Speaking of Ferrari, their new boss has made an interesting offer to Red Bull.
While the Austrian team has threatened to quit the sport because they are struggling massively under the current regulations, Ferrari’s Sergio Marchionne has offered Red Bull Racing a bit of a bailout. The Ferrari boss has offered to supply Red Bull with engines in place of Renault. That would certainly be a step up for the team considering how the Renault engines are working now.
The biggest problem for Red Bull would be the engine contract with Renault that runs through 2016. I’m sure they can buy the contract out because winning is probably worth more than buying millions of dollars worth of engines and ERS units that won’t win them Grands Prix. I’m sure Renault wouldn’t mind he extra cash either. They can use that to buy their factory team.
Nico Hulkenberg spent his weekend off becoming the first active F1 driver since 1991 to win the 24 Hours of Le Mans. It’s just a quiet weekend when he’s not at his day job.

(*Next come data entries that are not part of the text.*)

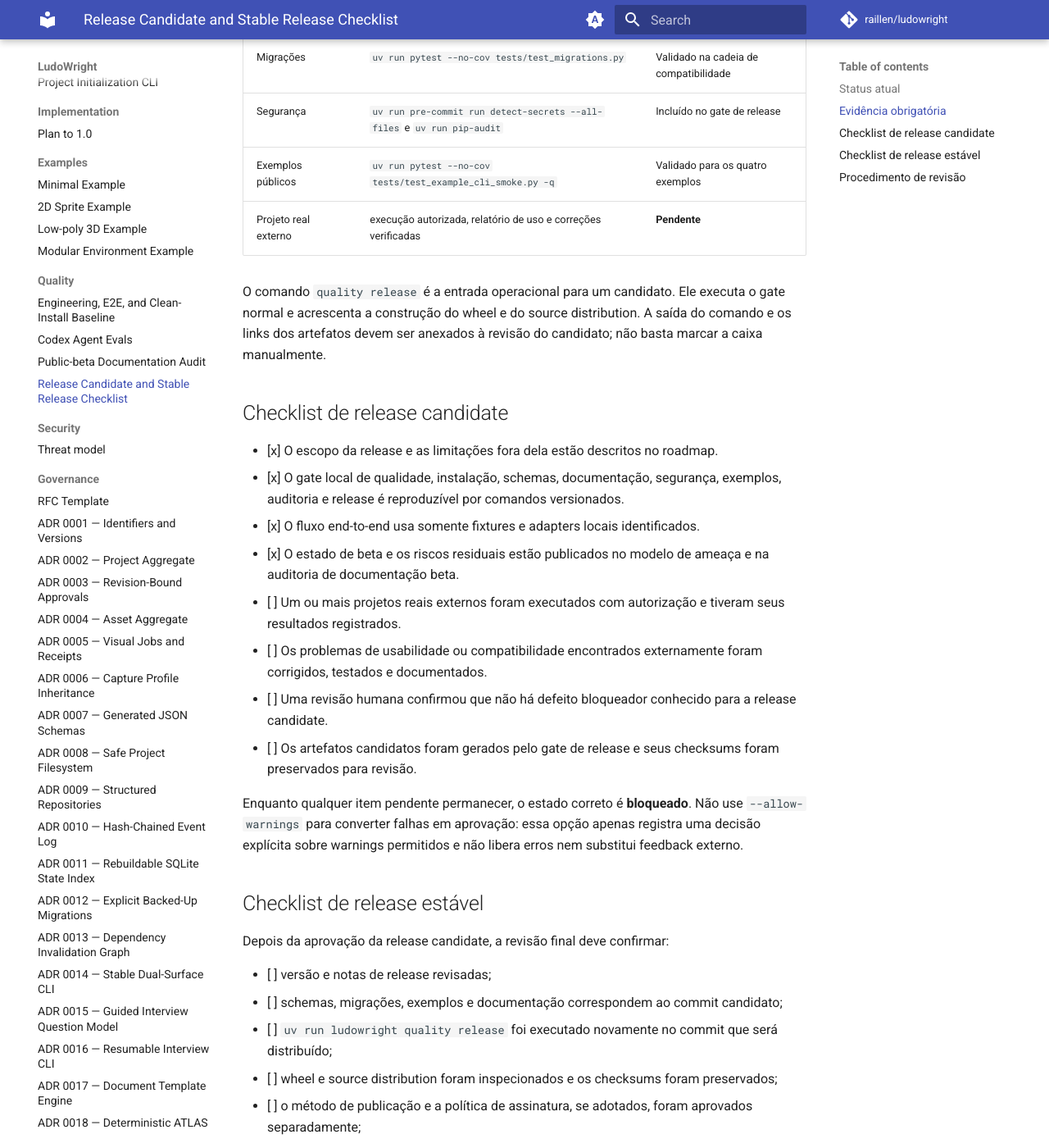
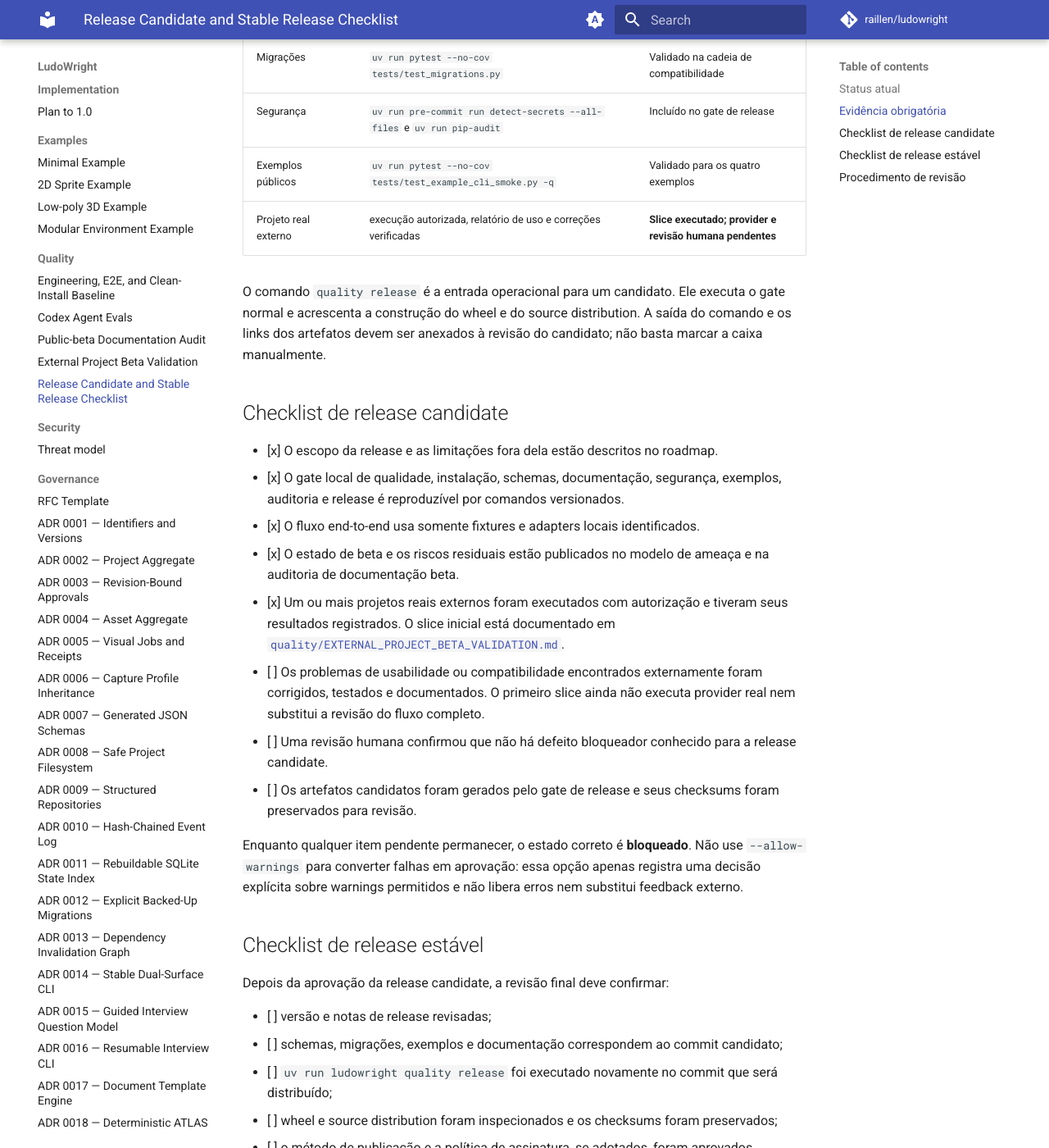
Before and after one commit to raillen/ludowright, an MkDocs documentation site: the page built from docs/quality/RELEASE_CANDIDATE_CHECKLIST.md, in a window 1280 px wide and 1400 px high, scrolled down 769 px. Shown: the whole window at 82% size. Built offline with MkDocs 1.6.1 and Material for MkDocs 9.7.7, drawn with Linux system fonts in a browser that asks for light colours; comment, search, counter and statistics services are not loaded; some of the changed text lies outside the part shown.

Commit message:
test: validate external asset beta slice

```diff
--- a/docs/atlas.json
+++ b/docs/atlas.json
@@ -643,6 +643,12 @@
       "title": "Public-beta Documentation Audit"
     },
     {
+      "canonical_source": "quality/EXTERNAL_PROJECT_BETA_VALIDATION.md",
+      "path": "quality/EXTERNAL_PROJECT_BETA_VALIDATION.md",
+      "section": "quality",
+      "title": "External Project Beta Validation"
+    },
+    {
       "canonical_source": "quality/RELEASE_CANDIDATE_CHECKLIST.md",
       "path": "quality/RELEASE_CANDIDATE_CHECKLIST.md",
       "section": "quality",
--- a/docs/quality/RELEASE_CANDIDATE_CHECKLIST.md
+++ b/docs/quality/RELEASE_CANDIDATE_CHECKLIST.md
@@ -21,7 +21,7 @@
 | Migrações | `uv run pytest --no-cov tests/test_migrations.py` | Validado na cadeia de compatibilidade |
 | Segurança | `uv run pre-commit run detect-secrets --all-files` e `uv run pip-audit` | Incluído no gate de release |
 | Exemplos públicos | `uv run pytest --no-cov tests/test_example_cli_smoke.py -q` | Validado para os quatro exemplos |
-| Projeto real externo | execução autorizada, relatório de uso e correções verificadas | **Pendente** |
+| Projeto real externo | execução autorizada, relatório de uso e correções verificadas | **Slice executado; provider e revisão humana pendentes** |
 
 O comando `quality release` é a entrada operacional para um candidato. Ele
 executa o gate normal e acrescenta a construção do wheel e do source
@@ -36,10 +36,12 @@
 - [x] O fluxo end-to-end usa somente fixtures e adapters locais identificados.
 - [x] O estado de beta e os riscos residuais estão publicados no modelo de
       ameaça e na auditoria de documentação beta.
-- [ ] Um ou mais projetos reais externos foram executados com autorização e
-      tiveram seus resultados registrados.
+- [x] Um ou mais projetos reais externos foram executados com autorização e
+      tiveram seus resultados registrados. O slice inicial está documentado em
+      [`quality/EXTERNAL_PROJECT_BETA_VALIDATION.md`](EXTERNAL_PROJECT_BETA_VALIDATION.md).
 - [ ] Os problemas de usabilidade ou compatibilidade encontrados externamente
-      foram corrigidos, testados e documentados.
+      foram corrigidos, testados e documentados. O primeiro slice ainda não
+      executa provider real nem substitui a revisão do fluxo completo.
 - [ ] Uma revisão humana confirmou que não há defeito bloqueador conhecido
       para a release candidate.
 - [ ] Os artefatos candidatos foram gerados pelo gate de release e seus
--- a/mkdocs.yml
+++ b/mkdocs.yml
@@ -93,6 +93,7 @@
       - Engineering, E2E, and Clean-Install Baseline: quality/ENGINEERING_QUALITY.md
       - Codex Agent Evals: quality/CODEX_AGENT_EVALS.md
       - Public-beta Documentation Audit: quality/PUBLIC_BETA_DOCUMENTATION_AUDIT.md
+      - External Project Beta Validation: quality/EXTERNAL_PROJECT_BETA_VALIDATION.md
       - Release Candidate and Stable Release Checklist: quality/RELEASE_CANDIDATE_CHECKLIST.md
   - Security:
       - Threat model: security/THREAT_MODEL.md
--- a/pyproject.toml
+++ b/pyproject.toml
@@ -73,6 +73,7 @@
 markers = [
   "clean_installation: validate published distributions in isolated environments",
   "end_to_end: validate the complete local-first project workflow",
+  "external_beta: validate a user-authorized external project slice",
 ]
 testpaths = ["tests"]
 
```
Also changed, not shown: docs/ATLAS.md (+1 -0 lines), docs/plans/IMPLEMENTATION_PLAN.md (+4 -1 lines), docs/product/ROADMAP.md (+3 -0 lines), docs/quality/EXTERNAL_PROJECT_BETA_VALIDATION.md (added, +76 -0 lines), docs/quality/PUBLIC_BETA_DOCUMENTATION_AUDIT.md (+6 -2 lines), 4 other files.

Anyway, it looks like Hulkenberg’s future employment prospects may not have improved in F1 as a result of leading Porsche’s C-team to the win. While some reporters say that Hulkenberg hasn’t denied getting interest from top team, no one has been able to figure out who actually wants the Hulk.
One rumour that is being kicked around is Ferrari’s continuing interest in Hulkenberg. With Raikkonen’s contract expiring at the end of this season and a contract renewal seeming less likely with every race, Ferrari will need a replacement and the Hulk has been coveted by Maranello for some time. If Raikkonen comes back, Ferrari customer team Haas F1 could become a temporary stop for Hulkenberg until he moves to the big team.
The next round of the 2015 Formula One World Championship is in two weeks’ time as everyone comes home. Okay, all but three teams will be coming home for their home race. Seven of Formula One’s ten teams and three of the twenty drivers are British so there will be a lot of home support as F1 goes to Silverstone for the British Grand Prix.
So the two Mercedes are going to be battling up front for the win. That much is certain. The real interest will come from the battle between Ferrari and Williams. While Ferrari is probably quicker on the whole, the high-speed Silverstone Circuit would favour the Williams. We saw how good they were in Austria and it only gets faster at Silverstone
In the meantime, there is an in-season test at the Red Bull Ring this week. We’ll have our test coverage and analysis next week.